MAY 24 The pink building on Royal in the quarter was sold at a sheriff's sale Thursday, this Picayune story reports. An injunction that would have halted the sale wasn't enforced because the family failed to post a $150,000 bond, the story reports. So the owner of the mortgages on the building bought it, for nearly $7 million. Now the feuding family will have to negotiate with that company to get a lease on the building that has housed their business for close to 60 years.
MAY 23 This post in Louisiana Voice tells us about a bill by a Winnsboro lege that would require all public high school students to take at least one Course Choice online class in order to graduate. (What?) Blogger Tom Aswell says it's a monument to "waste and corruption," especially in light of the problems he's exposed with the program in recent weeks. Idaho had a similar program, but voters removed it by a 2-1 margin, Aswell says.
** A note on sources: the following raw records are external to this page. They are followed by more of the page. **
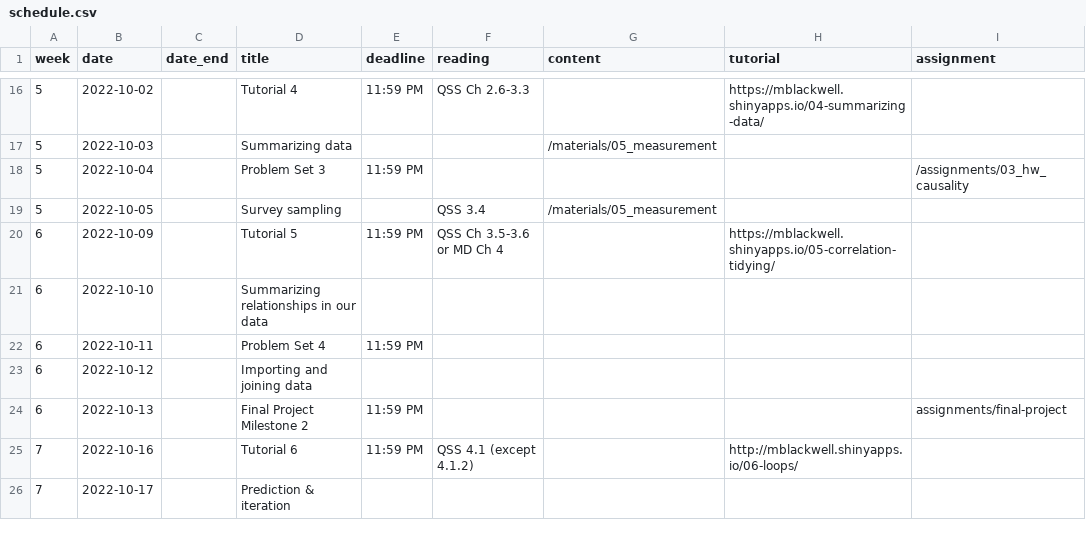
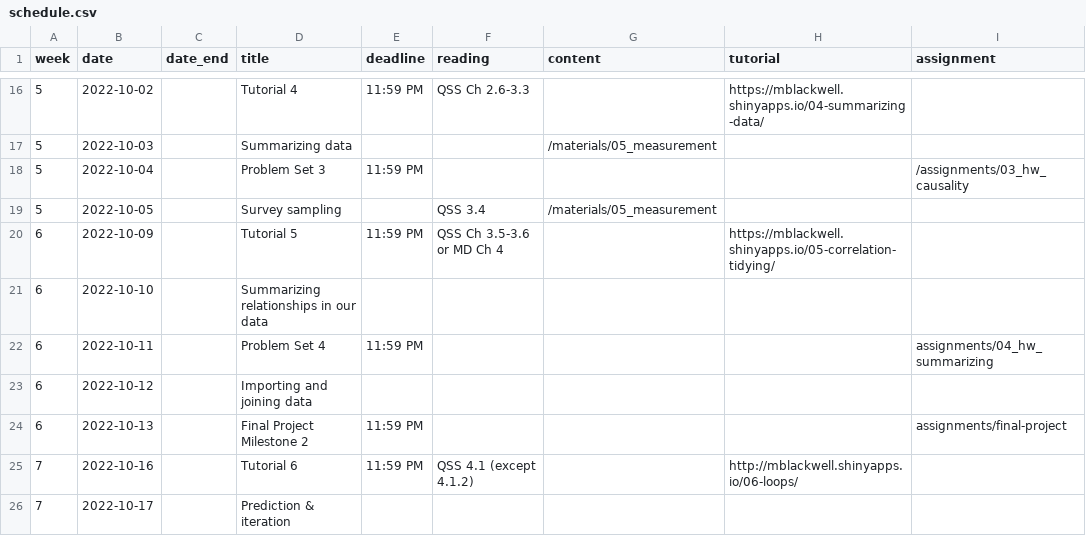
Before and after one commit to gov50-f23/gov50-f23.github.io, a CSV file: data/schedule.csv, drawn as a sheet; only a part is shown, gaps mark what is left out.

```diff
--- a/data/schedule.csv
+++ b/data/schedule.csv
@@ -21,3 +21,3 @@
 6,2022-10-10,,Summarizing relationships in our data,,,,,
-6,2022-10-11,,Problem Set 4,11:59 PM,,,,
+6,2022-10-11,,Problem Set 4,11:59 PM,,,,"assignments/04_hw_summarizing"
 6,2022-10-12,,Importing and joining data,,,,,
```
Also changed, not shown: 6 other files.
There will soon be a whole lot of shakin’ going on at Benny’s Sportshack Supplement Depot, a new concept by Opelousas native Benny Nele. Located at 2002 Johnston St., the supplement shop, smoothie bar and café, featuring hot off the press paninis and wraps, plans to open in late May.
Philip deMahy Sr., a once respected New Iberia ad exec, was sentenced May 2 to spend the next two years (he faced up to 100 years) in a state penitentiary after state and federal investigators found dozens of images depicting children engaged in lewd sexual acts on his personal computer.